LAYING THE FOUNDATION FOR NADCP
By 1994, it was clear to me that drug courts needed education, training, and funding, but most of all a national practitioner-focused organization to lead it. We had already developed a community of practitioners with the political influence to shape legislation and fund programs; also to share information and learn from one another.
It was our community of practitioners (ranging from judges to D.A.s, to defense attorneys, to probation officers, to treatment providers, etc.), that made our informal coalition of drug court leaders and educators so unique and effective (i.e., successfully lobbying for the 94’ Crime Act.)
It also was obvious that non-profits and academic organizations in the field were looking wistfully at drug court as an important new field to colonize. These organizations would typically move into a field, and absorb the training and education funds available, distributing them as they would, to cooperative practitioners.
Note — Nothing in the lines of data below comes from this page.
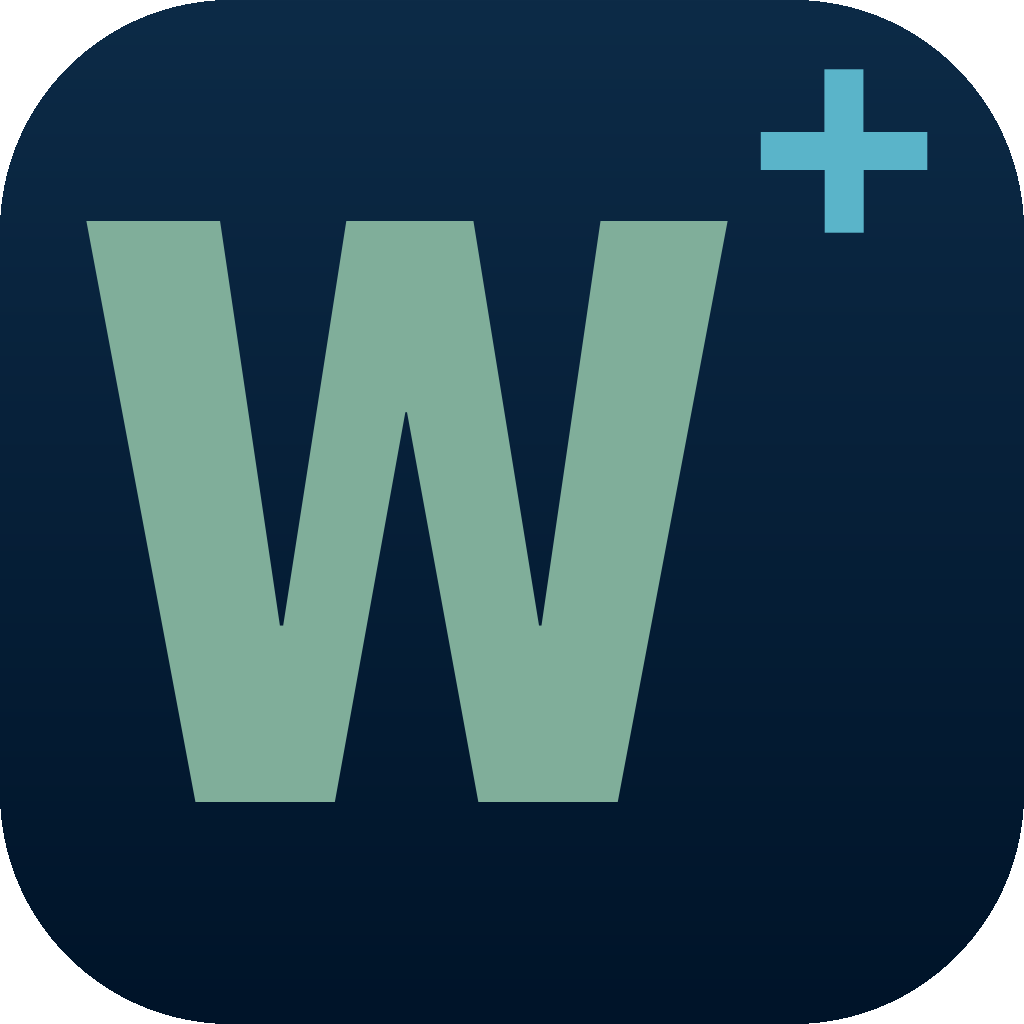
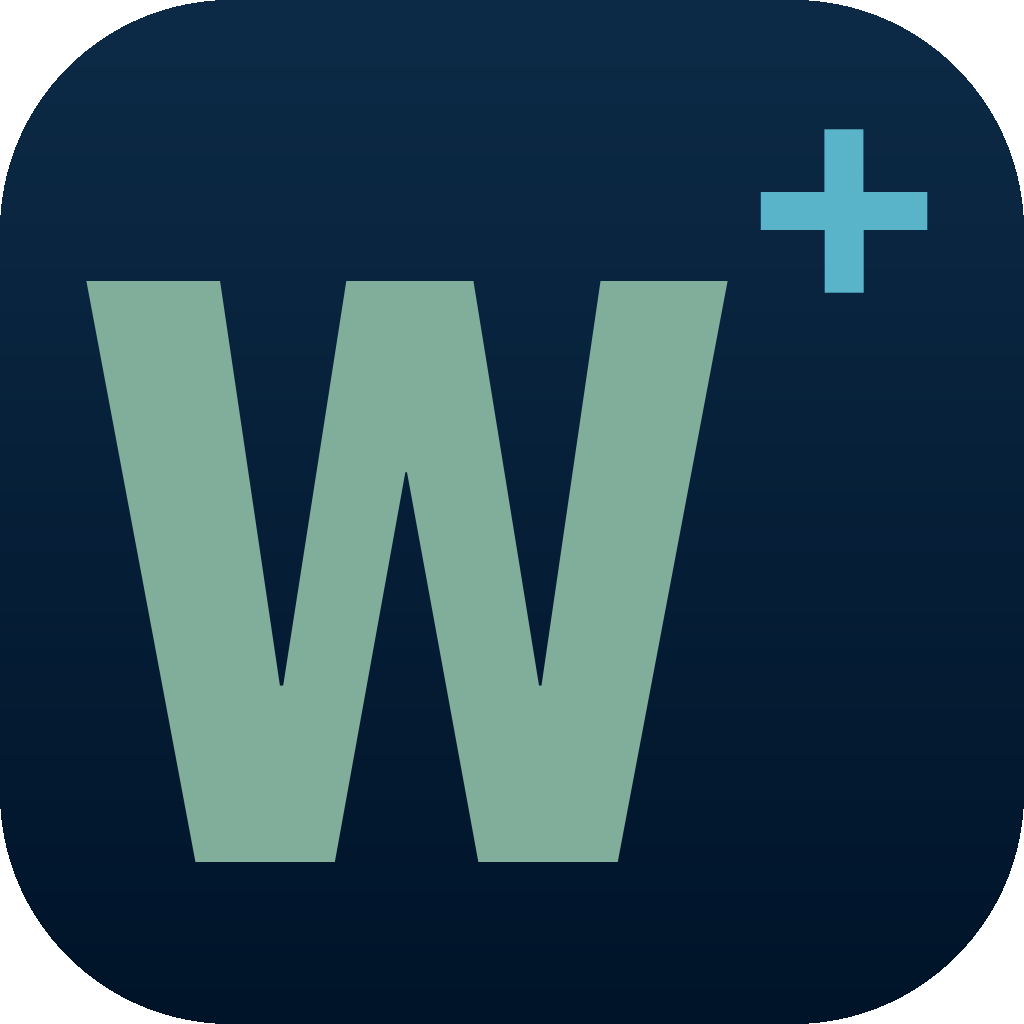
fix(helper): prevent crash loop when running as launchd daemon
- Gate MethodShutdown handler on !isDaemon() — daemon should never
  honor GUI shutdown RPCs; launchd manages its lifecycle
- Remove MethodShutdown send from GUI doShutdown — launchd restarts
  the helper; sending shutdown caused an infinite restart loop
- Raise helper ping timeout from 500ms to 2s to reduce spurious reinstalls
- Prepend legacy com.wireguide.helper cleanup to install script

Also: icon W+ shifted down for better + breathing room; bump to v1.0.31;
rename korjwl1 → steiale bindings path.

diff --git a/frontend/bindings/github.com/wailsapp/wails/v3/internal/eventcreate.js b/frontend/bindings/github.com/wailsapp/wails/v3/internal/eventcreate.js
@@ -8,13 +8,13 @@ import { Create as $Create } from "@wailsio/runtime";
 
 // eslint-disable-next-line @typescript-eslint/ban-ts-comment
 // @ts-ignore: Unused imports
-import * as domain$0 from "../../../../korjwl1/wireguide/internal/domain/models.js";
+import * as domain$0 from "../../../../steiale/wireguide/internal/domain/models.js";
 // eslint-disable-next-line @typescript-eslint/ban-ts-comment
 // @ts-ignore: Unused imports
-import * as gui$0 from "../../../../korjwl1/wireguide/internal/gui/models.js";
+import * as gui$0 from "../../../../steiale/wireguide/internal/gui/models.js";
 // eslint-disable-next-line @typescript-eslint/ban-ts-comment
 // @ts-ignore: Unused imports
-import * as ipc$0 from "../../../../korjwl1/wireguide/internal/ipc/models.js";
+import * as ipc$0 from "../../../../steiale/wireguide/internal/ipc/models.js";
 
 function configure() {
     Object.freeze(Object.assign($Create.Events, {

diff --git a/frontend/bindings/github.com/wailsapp/wails/v3/internal/eventdata.d.ts b/frontend/bindings/github.com/wailsapp/wails/v3/internal/eventdata.d.ts
@@ -7,13 +7,13 @@ import type { Events } from "@wailsio/runtime";
 
 // eslint-disable-next-line @typescript-eslint/ban-ts-comment
 // @ts-ignore: Unused imports
-import type * as domain$0 from "../../../../korjwl1/wireguide/internal/domain/models.js";
+import type * as domain$0 from "../../../../steiale/wireguide/internal/domain/models.js";
 // eslint-disable-next-line @typescript-eslint/ban-ts-comment
 // @ts-ignore: Unused imports
-import type * as gui$0 from "../../../../korjwl1/wireguide/internal/gui/models.js";
+import type * as gui$0 from "../../../../steiale/wireguide/internal/gui/models.js";
 // eslint-disable-next-line @typescript-eslint/ban-ts-comment
 // @ts-ignore: Unused imports
-import type * as ipc$0 from "../../../../korjwl1/wireguide/internal/ipc/models.js";
+import type * as ipc$0 from "../../../../steiale/wireguide/internal/ipc/models.js";
 
 declare module "@wailsio/runtime" {
     namespace Events {

diff --git a/internal/gui/gui.go b/internal/gui/gui.go
@@ -194,14 +194,20 @@ func Run(assetsHandler http.Handler, dataDir string) error {
 				// networksetup calls across services, route teardown). The
 				// default 10 s Call timeout is too short — match the 60 s
 				// budget used by callLong for Connect/Disconnect everywhere
-				// else. Shutdown likewise needs a generous budget so the
-				// helper has time to flush state before exiting.
+				// else.
 				ctx, cancel := context.WithTimeout(context.Background(), 60*time.Second)
 				_ = c.CallWithContext(ctx, ipc.MethodDisconnect, nil, nil)
 				cancel()
-				ctx, cancel = context.WithTimeout(context.Background(), 60*time.Second)
-				_ = c.CallWithContext(ctx, ipc.MethodShutdown, nil, nil)
-				cancel()
+				// Do NOT send MethodShutdown here. The helper installed as a
+				// LaunchDaemon (KeepAlive=true) is owned by launchd — if we
+				// tell it to shut down, launchd respawns it immediately, the
+				// next GUI quit sends Shutdown again, and we land in a
+				// helper-restart crash loop. MethodDisconnect above is enough
+				// to tear down the VPN; launchd will keep the helper alive
+				// for the next GUI launch (no admin prompt). In dev/osascript
+				// mode the helper's own grace-window shutdown timer
+				// (startShutdownTimer) handles teardown when the GUI's
+				// control connection drops.
 			}
 			// Close in a goroutine with a short delay so the helper has
 			// time to process the shutdown command without blocking the
@@ -288,7 +294,7 @@ func bootstrapHelper(app *application.App, clients *ipc.ClientHolder, bridge *ev
 	var newClient *ipc.Client
 	for attempt := 0; attempt < 3; attempt++ {
 		// Pass background context — ensureHelper manages its own internal
-		// timeouts (500ms for the initial ping, 60s fresh poll after SpawnHelper).
+		// timeouts (2s for the initial ping, 60s fresh poll after SpawnHelper).
 		// A deadline on the outer context races with SpawnHelper and cancels
 		// the poll immediately when both expire at the same time.
 		var err error

diff --git a/internal/elevate/spawn_darwin.go b/internal/elevate/spawn_darwin.go
@@ -126,7 +126,13 @@ func installAndLoadDaemon(args Args) error {
 	// uninstall), `kickstart` fails with non-zero exit and we fall back to
 	// `bootstrap` to load it from the plist.
 	shellScript := fmt.Sprintf(
-		`mkdir -p /Library/PrivilegedHelperTools && `+
+		// Idempotently uninstall the legacy v1.0.x daemon (label
+		// com.wireguide.helper) before installing the current one.
+		// Errors suppressed: missing files / unloaded service are fine.
+		`launchctl bootout system/com.wireguide.helper 2>/dev/null; `+
+			`rm -f /Library/LaunchDaemons/com.wireguide.helper.plist; `+
+			`rm -f /Library/PrivilegedHelperTools/com.wireguide.helper; `+
+			`mkdir -p /Library/PrivilegedHelperTools && `+
 			`cp -f %s %s && `+
 			`xattr -d com.apple.quarantine %s 2>/dev/null; `+
 			`chown root:wheel %s && `+

diff --git a/internal/gui/helper_lifecycle.go b/internal/gui/helper_lifecycle.go
@@ -25,7 +25,13 @@ func ensureHelper(ctx context.Context, dataDir string) (*ipc.Client, error) {
 
 	// Try an existing helper first (survives GUI restarts).
 	if client, err := ipc.NewClient(addr); err == nil {
-		pingCtx, pingCancel := context.WithTimeout(ctx, 500*time.Millisecond)
+		// 2 s (not 500 ms): a freshly-spawned helper that's still
+		// initialising — replaying state, opening the firewall, taking
+		// the connectMu — can legitimately take more than half a second
+		// to handle its first ping. A too-tight deadline here causes
+		// ensureHelper to give up on a perfectly healthy helper and trip
+		// the fallback reinstall path.
+		pingCtx, pingCancel := context.WithTimeout(ctx, 2*time.Second)
 		var resp ipc.PingResponse
 		pingErr := client.CallWithContext(pingCtx, ipc.MethodPing, nil, &resp)
 		pingCancel()

diff --git a/internal/helper/handlers.go b/internal/helper/handlers.go
@@ -19,7 +19,13 @@ import (
 // testable — `handler := &Helper{manager: mockMgr}; handler.handleConnect(...)`.
 func (h *Helper) registerHandlers() {
 	h.server.Handle(ipc.MethodPing, h.handlePing)
-	h.server.Handle(ipc.MethodShutdown, h.handleShutdown)
+	// Only honor MethodShutdown when running outside launchd. As a
+	// LaunchDaemon (KeepAlive=true) the OS owns the helper's lifecycle —
+	// obeying a GUI Shutdown causes launchd to immediately respawn us, the
+	// next GUI quit sends Shutdown again, and we end up in a crash loop.
+	if !isDaemon() {
+		h.server.Handle(ipc.MethodShutdown, h.handleShutdown)
+	}
 	h.server.Handle(ipc.MethodSetLogLevel, h.handleSetLogLevel)
 	h.server.Handle(ipc.MethodConnect, h.handleConnect)
 	h.server.Handle(ipc.MethodDisconnect, h.handleDisconnect)

diff --git a/internal/update/checker.go b/internal/update/checker.go
@@ -28,7 +28,7 @@ const (
 	// bundle's Info.plist cannot be read (e.g. unit tests, non-darwin
 	// builds, or running the bare binary without an enclosing .app).
 	// Keep this in sync with build/darwin/Info.plist on each release.
-	fallbackVersion = "1.0.30"
+	fallbackVersion = "1.0.31"
 
 	// minAssetSize is the minimum acceptable size for a release asset.
 	// A macOS .dmg/.zip containing WireGuide.app is always well over 1 MB;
It was clear that the money was on its way, and whoever controlled those funds would likely control the field.
PUSHING FOR A FORMAL ORGANIZATION
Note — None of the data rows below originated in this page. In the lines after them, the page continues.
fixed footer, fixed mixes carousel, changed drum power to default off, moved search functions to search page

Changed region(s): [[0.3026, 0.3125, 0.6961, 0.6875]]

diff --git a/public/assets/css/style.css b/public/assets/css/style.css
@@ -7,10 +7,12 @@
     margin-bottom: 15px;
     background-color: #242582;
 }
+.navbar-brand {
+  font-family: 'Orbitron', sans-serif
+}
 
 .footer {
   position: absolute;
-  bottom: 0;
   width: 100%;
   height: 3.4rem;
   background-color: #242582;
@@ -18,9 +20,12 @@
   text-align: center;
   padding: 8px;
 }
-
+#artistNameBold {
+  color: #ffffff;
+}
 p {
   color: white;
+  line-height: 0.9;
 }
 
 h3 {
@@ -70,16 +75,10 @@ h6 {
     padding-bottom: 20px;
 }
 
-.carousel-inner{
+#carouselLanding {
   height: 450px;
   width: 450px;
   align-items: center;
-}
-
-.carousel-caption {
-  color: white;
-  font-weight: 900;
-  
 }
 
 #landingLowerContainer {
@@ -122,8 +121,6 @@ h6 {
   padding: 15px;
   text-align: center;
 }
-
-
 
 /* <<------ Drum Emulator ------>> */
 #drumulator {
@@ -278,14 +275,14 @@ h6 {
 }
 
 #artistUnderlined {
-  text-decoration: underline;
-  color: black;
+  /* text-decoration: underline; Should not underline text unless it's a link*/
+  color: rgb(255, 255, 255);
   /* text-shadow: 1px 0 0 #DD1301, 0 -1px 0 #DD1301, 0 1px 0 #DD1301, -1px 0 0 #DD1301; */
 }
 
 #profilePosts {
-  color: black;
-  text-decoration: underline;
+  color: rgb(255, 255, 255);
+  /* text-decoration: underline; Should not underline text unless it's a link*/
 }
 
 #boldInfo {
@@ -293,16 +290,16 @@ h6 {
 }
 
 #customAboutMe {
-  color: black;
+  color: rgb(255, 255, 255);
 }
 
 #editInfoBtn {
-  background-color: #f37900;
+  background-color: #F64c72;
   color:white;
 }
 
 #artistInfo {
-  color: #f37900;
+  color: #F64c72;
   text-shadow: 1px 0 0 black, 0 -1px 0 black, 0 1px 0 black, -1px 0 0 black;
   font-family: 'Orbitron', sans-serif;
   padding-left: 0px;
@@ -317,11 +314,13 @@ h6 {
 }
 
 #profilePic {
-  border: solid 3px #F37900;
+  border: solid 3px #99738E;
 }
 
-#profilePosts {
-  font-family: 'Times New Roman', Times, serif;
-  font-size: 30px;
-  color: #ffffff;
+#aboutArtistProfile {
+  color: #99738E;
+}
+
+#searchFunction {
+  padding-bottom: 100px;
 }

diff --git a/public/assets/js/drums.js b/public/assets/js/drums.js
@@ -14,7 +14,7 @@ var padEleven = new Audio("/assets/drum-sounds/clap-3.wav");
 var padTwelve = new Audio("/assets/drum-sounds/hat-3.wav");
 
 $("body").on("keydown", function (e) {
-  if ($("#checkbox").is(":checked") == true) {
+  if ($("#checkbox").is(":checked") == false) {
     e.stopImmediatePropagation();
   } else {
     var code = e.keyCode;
I met Carolyn Cooper and Joe Trotter of American University’s Justice Program’s Office sometime in early 1994, at the suggestion of Judge Tomar Mason of the San Francisco Superior Court. I had been asked to join them for dinner in San Francisco at a fine restaurant. They were friendly and solicitous, and interested in my understanding of the drug court concept and its applicability. I didn’t know Tomar well, but understood that she was attempting to win her colleagues’ approval for a San Francisco Drug Court (a common issue among courts). Over dinner, we discussed the field generally, but also the possibility of the creation of a national drug court organization. They were willing to help.
It was about that time that I was introduced to Robin Kimbrough, a strong drug court advocate and staff member at the American Bar Association. Robin brought to my attention a non-profit organization sited in Alexandria, VA, Community Anti-Drug Coalitions of America (CADCA), a very credible anti-drug organization funded by the Robert Woods Johnson Foundation, that might be willing to accept monies on our behalf and administer expenses for a Drug Court Founder’s Meeting.
I was put in touch with a drug testing company in Santa Clara County, called “SYVA”, (then an independent; now part of the SIEMENS Corporation). SYVA was willing to fund a founder’s meeting for a national drug court organization. I was informed that $50,000 could be made available to fund the formation of such an organization. Most of us in the field (especially us judges) had ethical concerns about holding the money or controlling its direct use.